Zach Hubert appears to have been painfully aware that his "independent" position constantly rested on his willingness to humble himself before white neighbors. On several occasions late in the nineteenth century and early in the twentieth, he accepted verbal abuse from whites without responding in kind. He took care not to undercut white competitors at his grocery store. He did not demand payment from a white neighbor when the neighbor's mule trampled his corn, although that same neighbor had earlier demanded and received payment when Hubert's hogs got into his sweet potatoes. Once, when his sons sat down to dinner at the family picnic table beside a white crew that Hubert had hired to thresh his wheat, the white men left enraged. As soon as he heard of the event. Hubert immediately tracked them down to apologize and pay them extra to return. Later Hubert learned that the crew foreman was a Klan leader from Greene County and thought it likely that his house would have been burned had he not quickly assumed a submissive position. Although his lengthy obituary in the Sparta Ishmaelite suggested that he was well respected by Hancock whites, Zach Hubert's actions imply that he understood his economic security ultimately rested on his ability to reassure surrounding whites that he did not pose a challenge to their supremacy.Previous posts in this series:

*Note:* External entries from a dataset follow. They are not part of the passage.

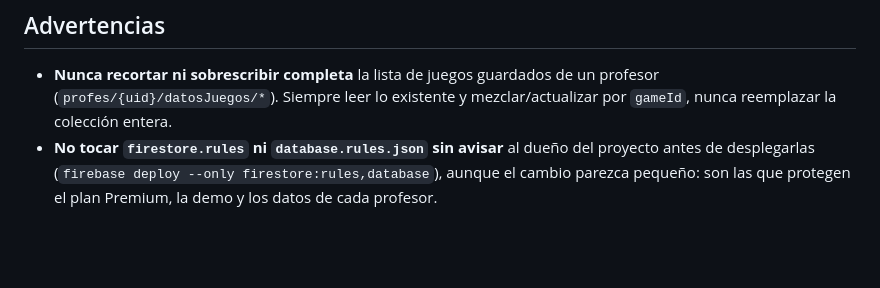
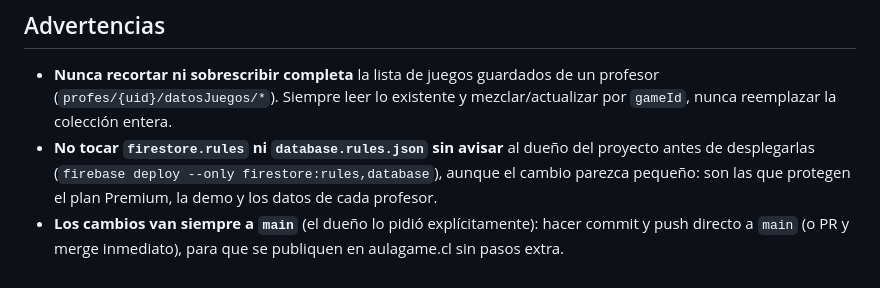
Before and after one commit to snlmjjs-tech/AULAGAME, a Markdown page: CLAUDE.md, the part around the change. GitHub-like rendering; blank space fills up the shorter version.

Commit message:
CLAUDE.md: los cambios siempre van a main
Co-Authored-By: Claude Sonnet 5.5 <noreply@anthropic.com>
Claude-Session: https://claude.ai/code/session_01N3YVVCc7jXfM6AD6EGGfaB

```diff
--- a/CLAUDE.md
+++ b/CLAUDE.md
@@ -92,3 +92,5 @@ que vive cifrado en GitHub (Settings → Secrets → Actions) y solo tiene permi
 - **No tocar `firestore.rules` ni `database.rules.json` sin avisar** al dueño del proyecto antes
   de desplegarlas (`firebase deploy --only firestore:rules,database`), aunque el cambio parezca
   pequeño: son las que protegen el plan Premium, la demo y los datos de cada profesor.
+- **Los cambios van siempre a `main`** (el dueño lo pidió explícitamente): hacer commit y push
+  directo a `main` (o PR y merge inmediato), para que se publiquen en aulagame.cl sin pasos extra.
```
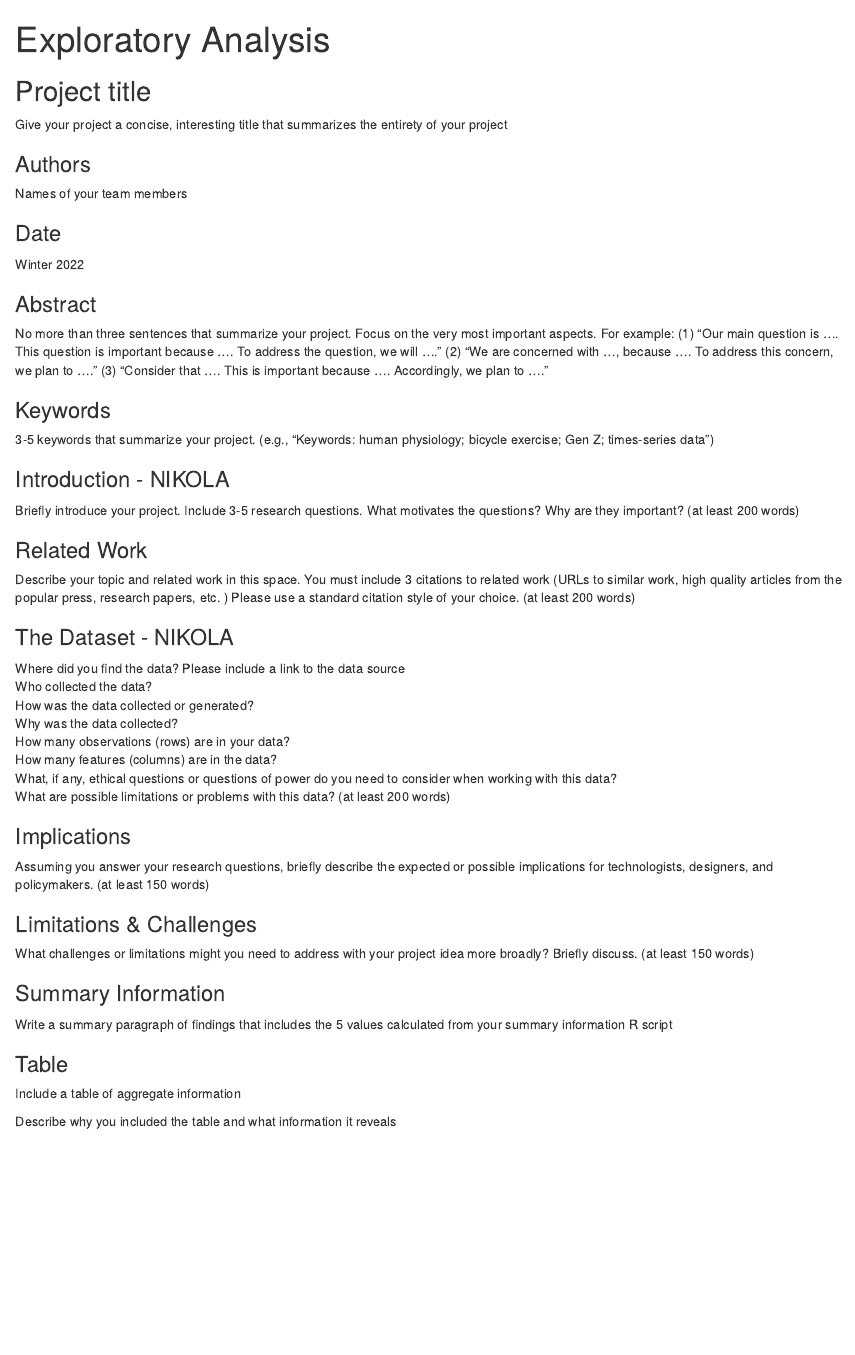
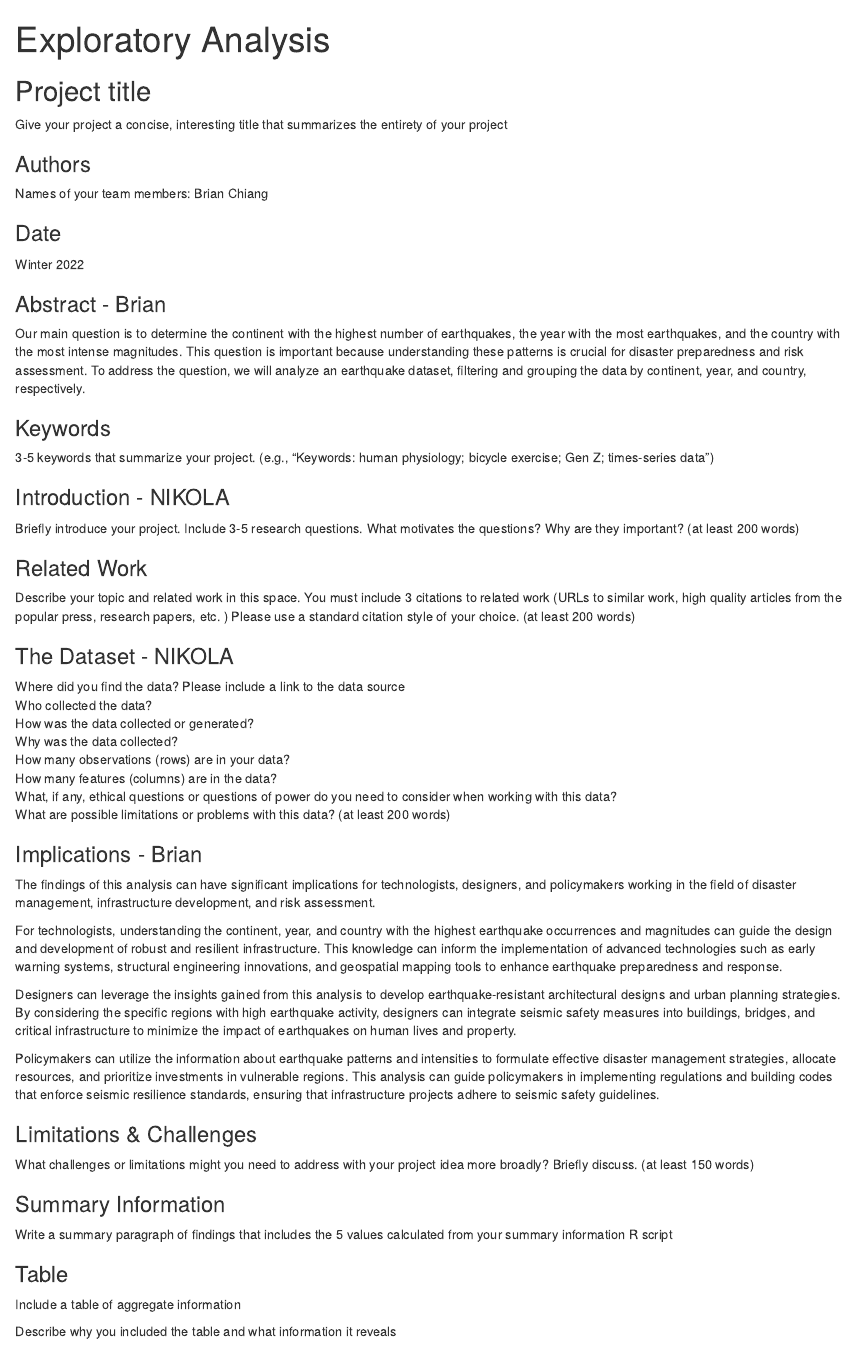
Before and after one commit to info-201b-sp23/exploratory-analysis-Ncumic, an R Markdown document (index.Rmd): the page in a window 1100 px wide, from its top. Rendered offline with R 4.5, knitr and Pandoc, with nearby package versions.

Commit message:
Brian: implication and abstract added

```diff
--- a/index.Rmd
+++ b/index.Rmd
@@ -9,15 +9,15 @@ Give your project a concise, interesting title that summarizes the entirety of y
 
 ### Authors
 
-Names of your team members
+Names of your team members: Brian Chiang
 
 ### Date
 
 Winter 2022
 
-### Abstract
+### Abstract - Brian
 
-No more than three sentences that summarize your project. Focus on the very most important aspects. For example: (1) "Our main question is .... This question is important because .... To address the question, we will ...." (2) "We are concerned with ..., because .... To address this concern, we plan to ...." (3) "Consider that .... This is important because .... Accordingly, we plan to ...."
+Our main question is to determine the continent with the highest number of earthquakes, the year with the most earthquakes, and the country with the most intense magnitudes. This question is important because understanding these patterns is crucial for disaster preparedness and risk assessment. To address the question, we will analyze an earthquake dataset, filtering and grouping the data by continent, year, and country, respectively.
 
 ### Keywords
 
@@ -43,9 +43,14 @@ How many features (columns) are in the data?
 What, if any, ethical questions or questions of power do you need to consider when working with this data?
 What are possible limitations or problems with this data?   (at least 200 words)
 
-### Implications
+### Implications - Brian
+The findings of this analysis can have significant implications for technologists, designers, and policymakers working in the field of disaster management, infrastructure development, and risk assessment.
 
-Assuming you answer your research questions, briefly describe the expected or possible implications for technologists, designers, and policymakers. (at least 150 words)
+For technologists, understanding the continent, year, and country with the highest earthquake occurrences and magnitudes can guide the design and development of robust and resilient infrastructure. This knowledge can inform the implementation of advanced technologies such as early warning systems, structural engineering innovations, and geospatial mapping tools to enhance earthquake preparedness and response.
+
+Designers can leverage the insights gained from this analysis to develop earthquake-resistant architectural designs and urban planning strategies. By considering the specific regions with high earthquake activity, designers can integrate seismic safety measures into buildings, bridges, and critical infrastructure to minimize the impact of earthquakes on human lives and property.
+
+Policymakers can utilize the information about earthquake patterns and intensities to formulate effective disaster management strategies, allocate resources, and prioritize investments in vulnerable regions. This analysis can guide policymakers in implementing regulations and building codes that enforce seismic resilience standards, ensuring that infrastructure projects adhere to seismic safety guidelines.
 
 ### Limitations & Challenges
 What challenges or limitations might you need to address with your project idea more broadly? Briefly discuss. (at least 150 words)
```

-- Source: Schultz: pp. 52-53
- the Whitfield and Lyons families, North Carolina,1939
- Wheeley's Church
- sharecropper cabin on hillside farm
- Caroline Atwater
- Whitfields, Bains, and a heritage of slavery
- wasn't anything to steal
- working families
- better than money
- in the front row of the white folks' church
- aint much of a hand at going to town